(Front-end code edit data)

[Start of section]

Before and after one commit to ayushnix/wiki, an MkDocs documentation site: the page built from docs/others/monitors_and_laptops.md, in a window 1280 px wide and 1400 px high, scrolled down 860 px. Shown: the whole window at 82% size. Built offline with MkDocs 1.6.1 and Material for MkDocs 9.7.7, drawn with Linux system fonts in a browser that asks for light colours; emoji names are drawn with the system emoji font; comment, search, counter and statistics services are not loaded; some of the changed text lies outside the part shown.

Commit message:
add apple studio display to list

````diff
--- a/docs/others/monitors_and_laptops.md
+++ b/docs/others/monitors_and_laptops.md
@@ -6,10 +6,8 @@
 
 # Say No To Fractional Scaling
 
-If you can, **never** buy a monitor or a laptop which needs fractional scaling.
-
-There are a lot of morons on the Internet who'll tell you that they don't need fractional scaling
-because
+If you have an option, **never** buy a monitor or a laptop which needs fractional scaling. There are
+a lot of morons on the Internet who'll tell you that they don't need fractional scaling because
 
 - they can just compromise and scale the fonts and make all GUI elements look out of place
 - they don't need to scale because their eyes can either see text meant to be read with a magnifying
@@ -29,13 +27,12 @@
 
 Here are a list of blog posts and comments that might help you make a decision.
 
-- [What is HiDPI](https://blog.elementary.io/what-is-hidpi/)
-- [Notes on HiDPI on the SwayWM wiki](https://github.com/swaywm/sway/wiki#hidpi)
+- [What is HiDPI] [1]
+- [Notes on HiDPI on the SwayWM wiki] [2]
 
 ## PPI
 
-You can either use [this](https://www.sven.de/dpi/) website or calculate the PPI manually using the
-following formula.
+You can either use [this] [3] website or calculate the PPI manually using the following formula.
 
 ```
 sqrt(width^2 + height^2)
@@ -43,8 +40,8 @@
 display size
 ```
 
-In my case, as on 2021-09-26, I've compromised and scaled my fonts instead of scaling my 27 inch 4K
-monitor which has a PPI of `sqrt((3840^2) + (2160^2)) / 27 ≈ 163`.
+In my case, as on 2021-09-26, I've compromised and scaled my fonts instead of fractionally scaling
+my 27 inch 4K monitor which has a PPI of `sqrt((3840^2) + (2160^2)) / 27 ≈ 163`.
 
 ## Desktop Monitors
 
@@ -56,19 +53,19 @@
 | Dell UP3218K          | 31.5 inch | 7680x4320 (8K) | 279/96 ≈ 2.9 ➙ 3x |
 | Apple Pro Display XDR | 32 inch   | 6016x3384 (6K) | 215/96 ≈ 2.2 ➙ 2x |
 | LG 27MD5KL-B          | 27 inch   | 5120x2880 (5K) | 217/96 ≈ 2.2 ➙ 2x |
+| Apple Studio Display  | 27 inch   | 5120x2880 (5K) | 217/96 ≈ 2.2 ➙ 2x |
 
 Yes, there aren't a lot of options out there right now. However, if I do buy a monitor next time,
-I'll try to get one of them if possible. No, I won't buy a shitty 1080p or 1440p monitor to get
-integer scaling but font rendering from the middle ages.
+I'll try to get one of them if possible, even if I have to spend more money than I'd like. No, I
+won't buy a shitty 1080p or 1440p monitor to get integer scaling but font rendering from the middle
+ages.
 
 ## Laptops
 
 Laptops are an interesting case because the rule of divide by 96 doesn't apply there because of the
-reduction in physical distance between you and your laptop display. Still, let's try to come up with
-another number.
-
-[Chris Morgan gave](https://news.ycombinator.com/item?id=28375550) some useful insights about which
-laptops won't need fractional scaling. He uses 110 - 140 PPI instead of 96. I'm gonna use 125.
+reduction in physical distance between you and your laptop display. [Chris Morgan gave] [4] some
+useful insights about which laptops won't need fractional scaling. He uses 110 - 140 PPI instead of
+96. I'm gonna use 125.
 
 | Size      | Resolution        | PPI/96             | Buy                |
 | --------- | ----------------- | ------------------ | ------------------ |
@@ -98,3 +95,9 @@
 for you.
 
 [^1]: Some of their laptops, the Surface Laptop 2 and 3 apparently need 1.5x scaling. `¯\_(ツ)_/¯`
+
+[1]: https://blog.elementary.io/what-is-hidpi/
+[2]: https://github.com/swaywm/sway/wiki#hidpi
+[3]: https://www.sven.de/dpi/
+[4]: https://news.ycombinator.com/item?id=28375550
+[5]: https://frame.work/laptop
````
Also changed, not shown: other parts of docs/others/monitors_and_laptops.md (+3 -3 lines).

[End of section]

§ INSTRUCTIONS FOR THE TASK
Scan the records above for the string "which", then select every line that holds it.

§ ANSWER TO THE EXERCISE
-If you can, **never** buy a monitor or a laptop which needs fractional scaling.
+If you have an option, **never** buy a monitor or a laptop which needs fractional scaling. There are
-monitor which has a PPI of `sqrt((3840^2) + (2160^2)) / 27 ≈ 163`.
+my 27 inch 4K monitor which has a PPI of `sqrt((3840^2) + (2160^2)) / 27 ≈ 163`.
-[Chris Morgan gave](https://news.ycombinator.com/item?id=28375550) some useful insights about which
+useful insights about which laptops won't need fractional scaling. He uses 110 - 140 PPI instead of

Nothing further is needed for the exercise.